— SOURCE DATA —

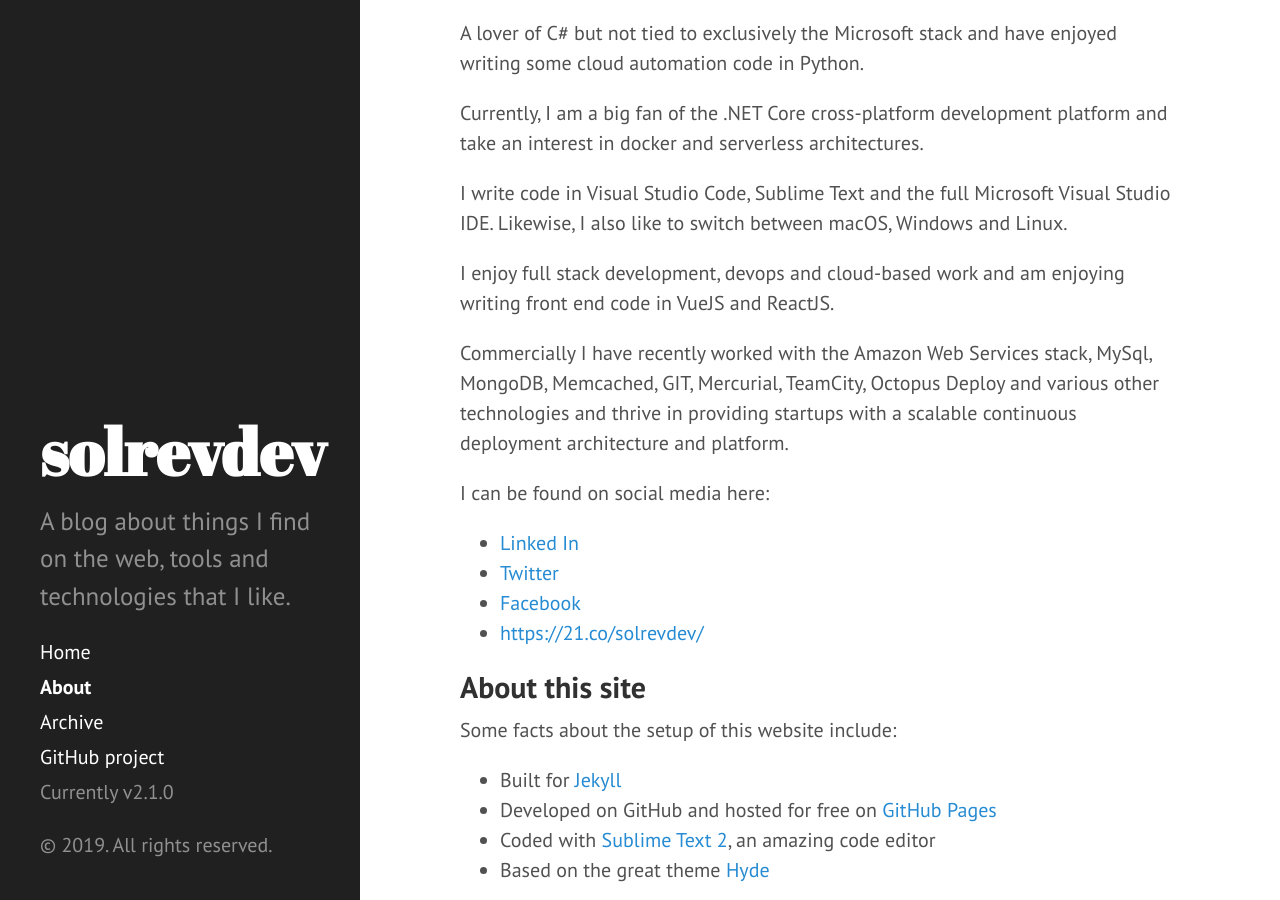
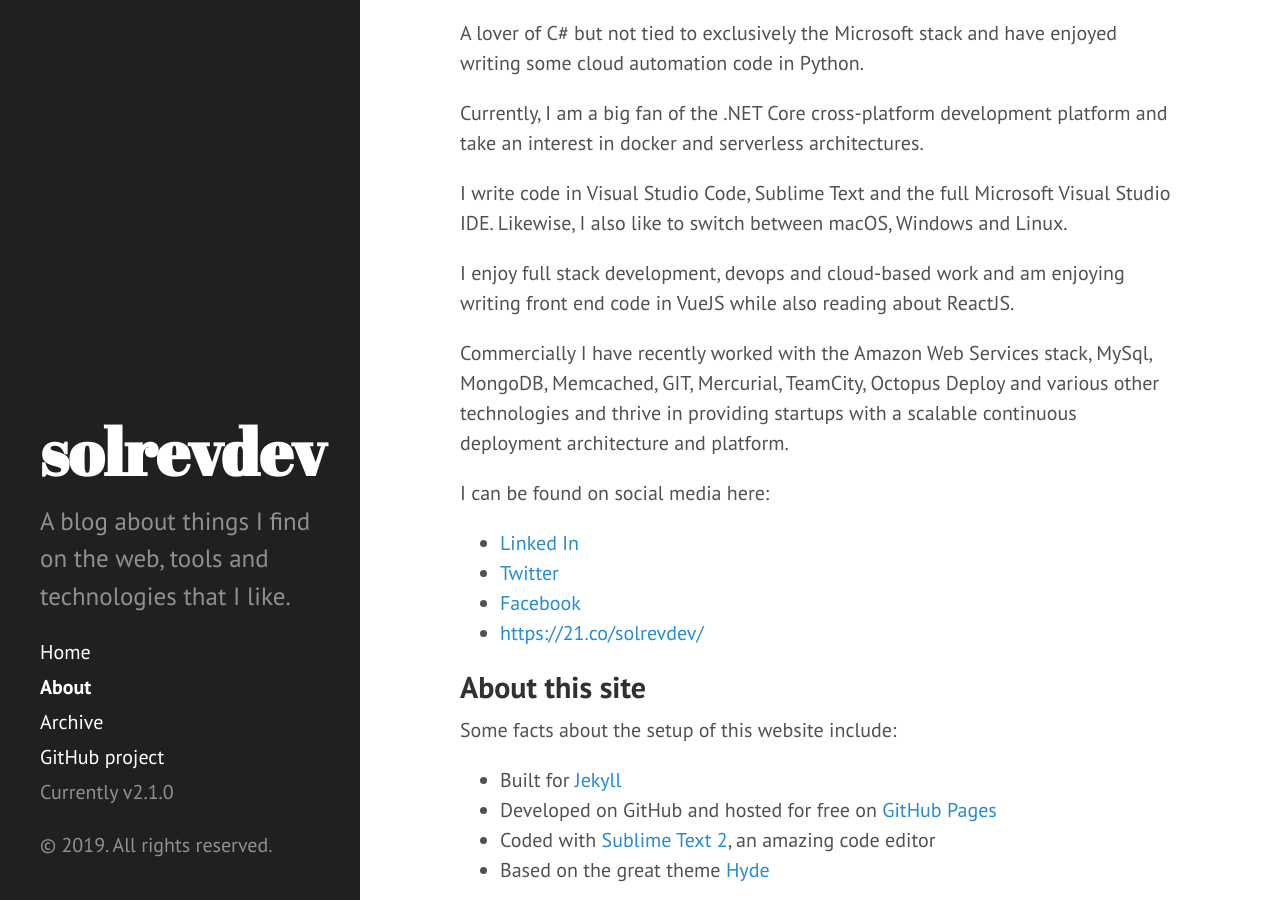
Before and after one commit to solrevdev/solrevdev.github.io, a Jekyll site: the page built from about/index.md, in a window 1280 px wide and 900 px high, scrolled down 510 px. Built offline with Jekyll 4.4.1, drawn with Linux system fonts in a browser that asks for light colours.

Commit message:
updated about.md with vuejs clarification around reactjs

```diff
--- a/about/index.md
+++ b/about/index.md
@@ -20,7 +21,7 @@ Currently, I am a big fan of the .NET Core cross-platform development platform a
 
 I write code in Visual Studio Code, Sublime Text and the full Microsoft Visual Studio IDE. Likewise, I also like to switch between macOS, Windows and Linux.
 
-I enjoy full stack development, devops and cloud-based work and am enjoying writing front end code in VueJS and ReactJS.
+I enjoy full stack development, devops and cloud-based work and am enjoying writing front end code in VueJS while also reading about ReactJS.
 
 Commercially I have recently worked with the Amazon Web Services stack, MySql, MongoDB, Memcached, GIT, Mercurial, TeamCity, Octopus Deploy and various other technologies and thrive in providing startups with a scalable continuous deployment architecture and platform.
 
```
Also changed, not shown: other parts of about/index.md (+1 -0 lines).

— WHAT YOU SHOULD DO —
Although the records contain pictures, the copy should consist of their text alone, reproduced exactly.

— FINISHED TASK —
Before and after one commit to solrevdev/solrevdev.github.io, a Jekyll site: the page built from about/index.md, in a window 1280 px wide and 900 px high, scrolled down 510 px. Built offline with Jekyll 4.4.1, drawn with Linux system fonts in a browser that asks for light colours.

Commit message:
updated about.md with vuejs clarification around reactjs

```diff
--- a/about/index.md
+++ b/about/index.md
@@ -20,7 +21,7 @@ Currently, I am a big fan of the .NET Core cross-platform development platform a
 
 I write code in Visual Studio Code, Sublime Text and the full Microsoft Visual Studio IDE. Likewise, I also like to switch between macOS, Windows and Linux.
 
-I enjoy full stack development, devops and cloud-based work and am enjoying writing front end code in VueJS and ReactJS.
+I enjoy full stack development, devops and cloud-based work and am enjoying writing front end code in VueJS while also reading about ReactJS.
 
 Commercially I have recently worked with the Amazon Web Services stack, MySql, MongoDB, Memcached, GIT, Mercurial, TeamCity, Octopus Deploy and various other technologies and thrive in providing startups with a scalable continuous deployment architecture and platform.
 
```
Also changed, not shown: other parts of about/index.md (+1 -0 lines).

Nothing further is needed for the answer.